And so that time was good. And so, my wife and I found ourselves sitting on a bench in the warm sun, surrounded by tranquility, and she put her hand in mine and said,

“I love you.”

I squeezed her hand and thought, this is as good as it gets.

tio stib

You might also enjoy: My Dementia Diary 20-Surrendering, My Dementia Diary

My Dementia Diary 18 – The last Posole’ Party

this past weekend, my wife and I had a posole’ party for friends and neighbors. Posole’ is a traditional Mexican soup served for special occasions and we’ve hosted such gatherings many times. When we first started doing this, my wife would prepare the posole’ from a recipe she’d learned from her mom. As her mind has deteriorated, I’ve picked up more and more of the process until, now, I’m the cook, and my wife the assistant.
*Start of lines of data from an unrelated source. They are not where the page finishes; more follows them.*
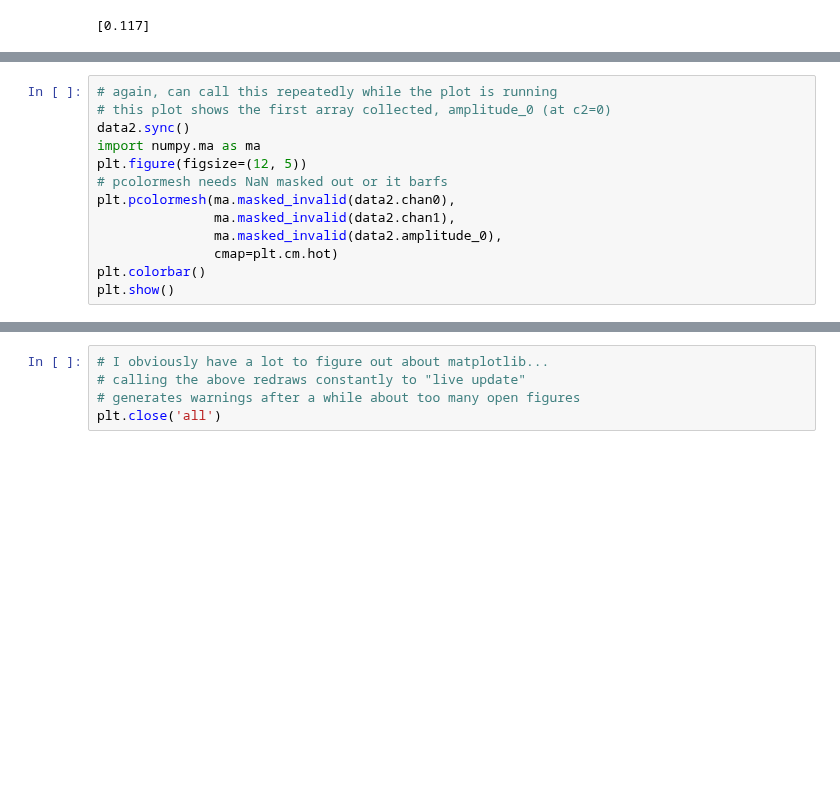
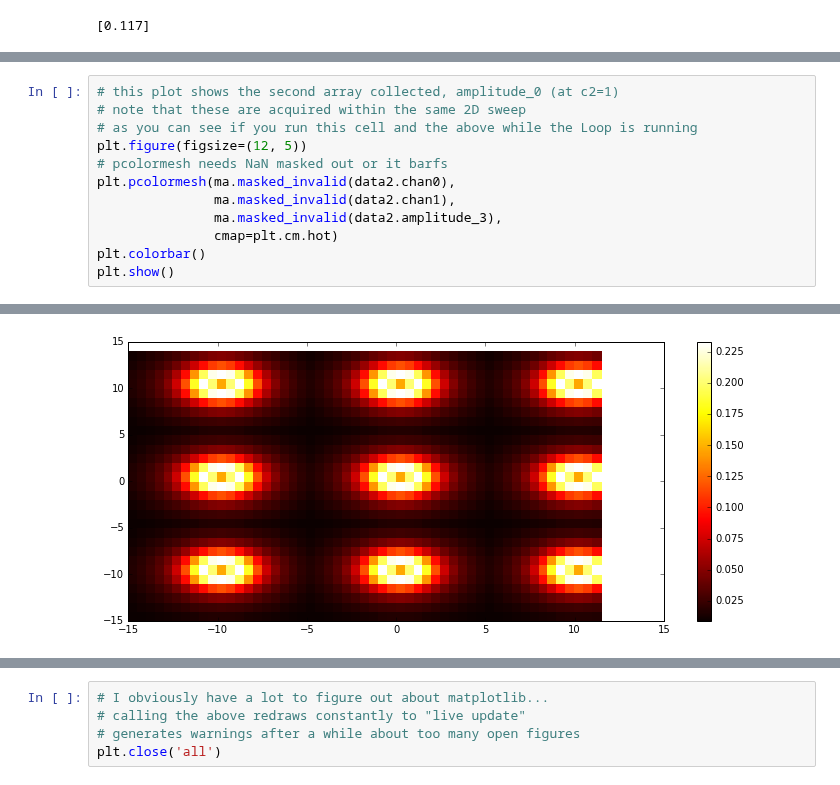
Before and after one commit to ShoosounS47/Qcodes, a Jupyter notebook: Qcodes example.ipynb, the cells around one changed output, grey strips where cells are left out. Cells and saved outputs as stored; diff of their text form; blank space fills up the shorter version.

```diff
--- a/Qcodes example.ipynb
+++ b/Qcodes example.ipynb
@@ -122,13 +150,12 @@ started at 2015-12-12 22:39:06
 # %%
-# again, can call this repeatedly while the plot is running
-# this plot shows the first array collected, amplitude_0 (at c2=0)
-data2.sync()
-import numpy.ma as ma
+# this plot shows the second array collected, amplitude_0 (at c2=1)
+# note that these are acquired within the same 2D sweep
+# as you can see if you run this cell and the above while the Loop is running
 plt.figure(figsize=(12, 5))
 # pcolormesh needs NaN masked out or it barfs
 plt.pcolormesh(ma.masked_invalid(data2.chan0),
                ma.masked_invalid(data2.chan1),
-               ma.masked_invalid(data2.amplitude_0),
+               ma.masked_invalid(data2.amplitude_3),
                cmap=plt.cm.hot)
 plt.colorbar()
 plt.show()
@@ -137,0 +163 @@ plt.show()
+[figure, added]
```
Also changed, not shown: parts of 12 cells of this notebook, 1 other file.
Part of the challenge is procuring groceries, a process requiring us to walk downhill to the store and lug the needed items back up the hill. There is always a second trip because I always forget something. I put these efforts down to healthy exercise. The larger difficulty is emotional and mental, staying patient and caring as my wife becomes more and more anxious about the coming event, asking the same questions again and again. Who’s coming? When are they coming? Why are they coming? Who’s coming?…

As much as she enjoys the thought of company, she is also fearful that someone is going to take her things, so she begins to hide and cover them up. Still, we got through this and by mid afternoon the posole’ is simmering on the stove, our home filled with the sumptuous aroma of good things cooking. My wife is excited but needs hugs and assurance that all is well. 

Guests eventually arrive amidst smiles and laughter and all gather around to share a delicious meal and the opportunity to connect with each other again. My wife is happy, basking in all the love of the moment. Yet, I notice that she is not able to enter into conversation, most topics are too confusing for her. She retreats to the kitchen to do dishes, babbling joyfully to herself.

The evening winds down, friends depart, my wife and I hug, feeling good for the party’s success, but too tired to clean up after it. 

As I sat sipping tea the following morning while my wife engaged in her favorite pastime, adult coloring books, I reflected. yes, the previous night’s event had gone wonderfully well and it had been a great gathering. My wife had enjoyed it. Yet, I was beat. Certainly, the effort had been worth it, but would I ever want to do it again? perhaps it’s time to quit on a high note.

Time will tell.

tio stib

You might also enjoy: My Dementia Diary 17 – Hiding the Cookies, My Dementia Diary